What to produce |
Gather all lines from the material that contain the word "bench".

Excerpted data |
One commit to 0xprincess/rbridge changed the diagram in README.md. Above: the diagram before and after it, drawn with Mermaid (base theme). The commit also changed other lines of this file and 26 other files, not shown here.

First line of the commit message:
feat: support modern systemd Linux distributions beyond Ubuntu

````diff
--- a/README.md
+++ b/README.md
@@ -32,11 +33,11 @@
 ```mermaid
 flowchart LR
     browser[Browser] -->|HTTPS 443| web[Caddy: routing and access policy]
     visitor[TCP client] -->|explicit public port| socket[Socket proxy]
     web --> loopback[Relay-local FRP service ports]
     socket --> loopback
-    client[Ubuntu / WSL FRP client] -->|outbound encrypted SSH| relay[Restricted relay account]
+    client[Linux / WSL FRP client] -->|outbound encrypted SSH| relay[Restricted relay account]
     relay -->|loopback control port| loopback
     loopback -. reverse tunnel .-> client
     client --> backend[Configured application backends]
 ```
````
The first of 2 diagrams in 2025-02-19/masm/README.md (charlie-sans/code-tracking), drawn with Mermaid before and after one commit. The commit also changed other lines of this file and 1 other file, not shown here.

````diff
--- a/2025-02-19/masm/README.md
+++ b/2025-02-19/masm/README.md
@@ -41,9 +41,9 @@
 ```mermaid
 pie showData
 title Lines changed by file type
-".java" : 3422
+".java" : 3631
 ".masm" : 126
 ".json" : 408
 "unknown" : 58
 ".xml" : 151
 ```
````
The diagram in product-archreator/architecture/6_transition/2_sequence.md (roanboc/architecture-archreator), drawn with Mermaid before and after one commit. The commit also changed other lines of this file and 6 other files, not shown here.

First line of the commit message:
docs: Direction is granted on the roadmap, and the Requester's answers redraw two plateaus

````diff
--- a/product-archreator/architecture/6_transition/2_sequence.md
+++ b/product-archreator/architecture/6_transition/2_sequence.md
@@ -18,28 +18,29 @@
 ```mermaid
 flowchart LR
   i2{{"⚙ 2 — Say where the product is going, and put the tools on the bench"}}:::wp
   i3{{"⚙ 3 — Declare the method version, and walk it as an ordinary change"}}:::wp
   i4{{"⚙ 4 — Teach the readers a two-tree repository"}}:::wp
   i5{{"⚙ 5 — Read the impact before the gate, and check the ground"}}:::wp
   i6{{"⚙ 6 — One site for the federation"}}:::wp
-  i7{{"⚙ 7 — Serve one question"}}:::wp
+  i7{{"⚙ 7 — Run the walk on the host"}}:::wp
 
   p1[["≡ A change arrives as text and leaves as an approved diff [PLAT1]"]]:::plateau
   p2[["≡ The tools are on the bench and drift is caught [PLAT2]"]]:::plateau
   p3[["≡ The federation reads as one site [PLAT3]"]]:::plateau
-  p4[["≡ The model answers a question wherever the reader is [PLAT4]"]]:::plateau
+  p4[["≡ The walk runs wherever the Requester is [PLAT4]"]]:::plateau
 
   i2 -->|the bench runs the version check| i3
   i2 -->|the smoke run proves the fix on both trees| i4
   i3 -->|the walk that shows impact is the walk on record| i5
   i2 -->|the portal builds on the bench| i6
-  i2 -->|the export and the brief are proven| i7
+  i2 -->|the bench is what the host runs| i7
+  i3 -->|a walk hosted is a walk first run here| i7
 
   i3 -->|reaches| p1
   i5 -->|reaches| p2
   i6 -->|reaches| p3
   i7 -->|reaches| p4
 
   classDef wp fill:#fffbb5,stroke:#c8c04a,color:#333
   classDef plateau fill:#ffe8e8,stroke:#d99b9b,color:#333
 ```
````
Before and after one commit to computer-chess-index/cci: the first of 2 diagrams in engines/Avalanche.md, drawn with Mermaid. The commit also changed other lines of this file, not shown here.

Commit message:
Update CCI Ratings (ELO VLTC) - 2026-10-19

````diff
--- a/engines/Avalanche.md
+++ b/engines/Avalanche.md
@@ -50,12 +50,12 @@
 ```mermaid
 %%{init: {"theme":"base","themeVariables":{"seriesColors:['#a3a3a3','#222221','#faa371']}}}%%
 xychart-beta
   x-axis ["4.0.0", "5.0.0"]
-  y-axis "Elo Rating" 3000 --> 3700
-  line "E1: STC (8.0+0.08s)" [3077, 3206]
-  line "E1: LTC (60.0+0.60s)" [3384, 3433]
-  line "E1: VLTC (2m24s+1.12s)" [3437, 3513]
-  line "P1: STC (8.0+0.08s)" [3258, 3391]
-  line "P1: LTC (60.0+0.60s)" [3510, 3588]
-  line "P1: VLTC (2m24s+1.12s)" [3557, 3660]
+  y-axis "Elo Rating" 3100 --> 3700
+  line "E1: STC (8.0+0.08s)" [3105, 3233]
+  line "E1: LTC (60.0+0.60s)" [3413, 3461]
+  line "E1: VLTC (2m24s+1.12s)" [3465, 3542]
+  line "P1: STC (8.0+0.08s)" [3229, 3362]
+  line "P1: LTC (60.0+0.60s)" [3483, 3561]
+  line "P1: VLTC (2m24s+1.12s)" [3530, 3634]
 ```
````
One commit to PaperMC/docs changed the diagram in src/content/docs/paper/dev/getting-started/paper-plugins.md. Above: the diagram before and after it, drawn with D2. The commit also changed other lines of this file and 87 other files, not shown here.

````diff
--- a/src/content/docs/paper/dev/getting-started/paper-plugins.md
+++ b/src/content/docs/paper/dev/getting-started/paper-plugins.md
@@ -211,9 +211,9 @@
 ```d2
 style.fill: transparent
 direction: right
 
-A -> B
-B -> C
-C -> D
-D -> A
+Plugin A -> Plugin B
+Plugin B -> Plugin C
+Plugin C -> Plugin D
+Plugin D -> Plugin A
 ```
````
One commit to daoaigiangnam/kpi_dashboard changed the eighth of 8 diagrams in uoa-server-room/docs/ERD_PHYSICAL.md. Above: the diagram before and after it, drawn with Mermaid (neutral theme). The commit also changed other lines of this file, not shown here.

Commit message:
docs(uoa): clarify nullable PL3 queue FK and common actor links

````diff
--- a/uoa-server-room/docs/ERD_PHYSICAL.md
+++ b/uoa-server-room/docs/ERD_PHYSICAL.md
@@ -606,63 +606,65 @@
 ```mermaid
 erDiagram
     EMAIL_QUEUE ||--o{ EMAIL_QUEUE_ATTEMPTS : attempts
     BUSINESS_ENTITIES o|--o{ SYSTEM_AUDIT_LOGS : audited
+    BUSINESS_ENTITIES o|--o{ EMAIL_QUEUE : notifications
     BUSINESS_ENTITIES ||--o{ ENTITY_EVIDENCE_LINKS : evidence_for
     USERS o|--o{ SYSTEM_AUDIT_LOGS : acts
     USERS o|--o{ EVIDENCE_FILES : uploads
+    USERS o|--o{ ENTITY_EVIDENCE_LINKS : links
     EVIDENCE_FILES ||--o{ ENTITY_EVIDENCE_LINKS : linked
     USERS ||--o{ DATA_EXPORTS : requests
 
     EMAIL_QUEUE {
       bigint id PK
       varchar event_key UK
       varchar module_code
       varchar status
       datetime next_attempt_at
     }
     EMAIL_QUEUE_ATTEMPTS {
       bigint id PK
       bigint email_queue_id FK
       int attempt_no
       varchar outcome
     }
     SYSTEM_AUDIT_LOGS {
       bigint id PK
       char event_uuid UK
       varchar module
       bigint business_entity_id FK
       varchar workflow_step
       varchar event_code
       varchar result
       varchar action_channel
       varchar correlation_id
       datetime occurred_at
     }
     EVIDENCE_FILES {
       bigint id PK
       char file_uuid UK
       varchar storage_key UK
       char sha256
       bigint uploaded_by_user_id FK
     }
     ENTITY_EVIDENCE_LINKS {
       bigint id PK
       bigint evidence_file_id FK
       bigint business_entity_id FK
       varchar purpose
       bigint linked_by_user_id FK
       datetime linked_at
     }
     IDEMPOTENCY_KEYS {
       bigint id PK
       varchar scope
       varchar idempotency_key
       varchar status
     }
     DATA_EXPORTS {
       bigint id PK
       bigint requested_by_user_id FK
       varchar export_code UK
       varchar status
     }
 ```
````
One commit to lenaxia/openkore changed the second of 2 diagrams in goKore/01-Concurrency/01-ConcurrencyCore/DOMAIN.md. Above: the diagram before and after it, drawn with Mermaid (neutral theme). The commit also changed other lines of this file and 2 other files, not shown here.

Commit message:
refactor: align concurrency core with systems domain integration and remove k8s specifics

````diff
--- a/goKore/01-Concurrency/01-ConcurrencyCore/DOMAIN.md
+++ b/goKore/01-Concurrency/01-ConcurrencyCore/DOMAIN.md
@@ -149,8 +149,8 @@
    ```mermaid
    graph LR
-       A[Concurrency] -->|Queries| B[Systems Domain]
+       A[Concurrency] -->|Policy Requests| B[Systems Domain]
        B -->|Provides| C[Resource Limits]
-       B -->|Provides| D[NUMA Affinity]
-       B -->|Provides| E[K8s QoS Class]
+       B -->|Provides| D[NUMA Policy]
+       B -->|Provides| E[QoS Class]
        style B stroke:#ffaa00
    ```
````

Solution below |
   i2{{"⚙ 2 — Say where the product is going, and put the tools on the bench"}}:::wp
   p2[["≡ The tools are on the bench and drift is caught [PLAT2]"]]:::plateau
   i2 -->|the bench runs the version check| i3
   i2 -->|the portal builds on the bench| i6
+  i2 -->|the bench is what the host runs| i7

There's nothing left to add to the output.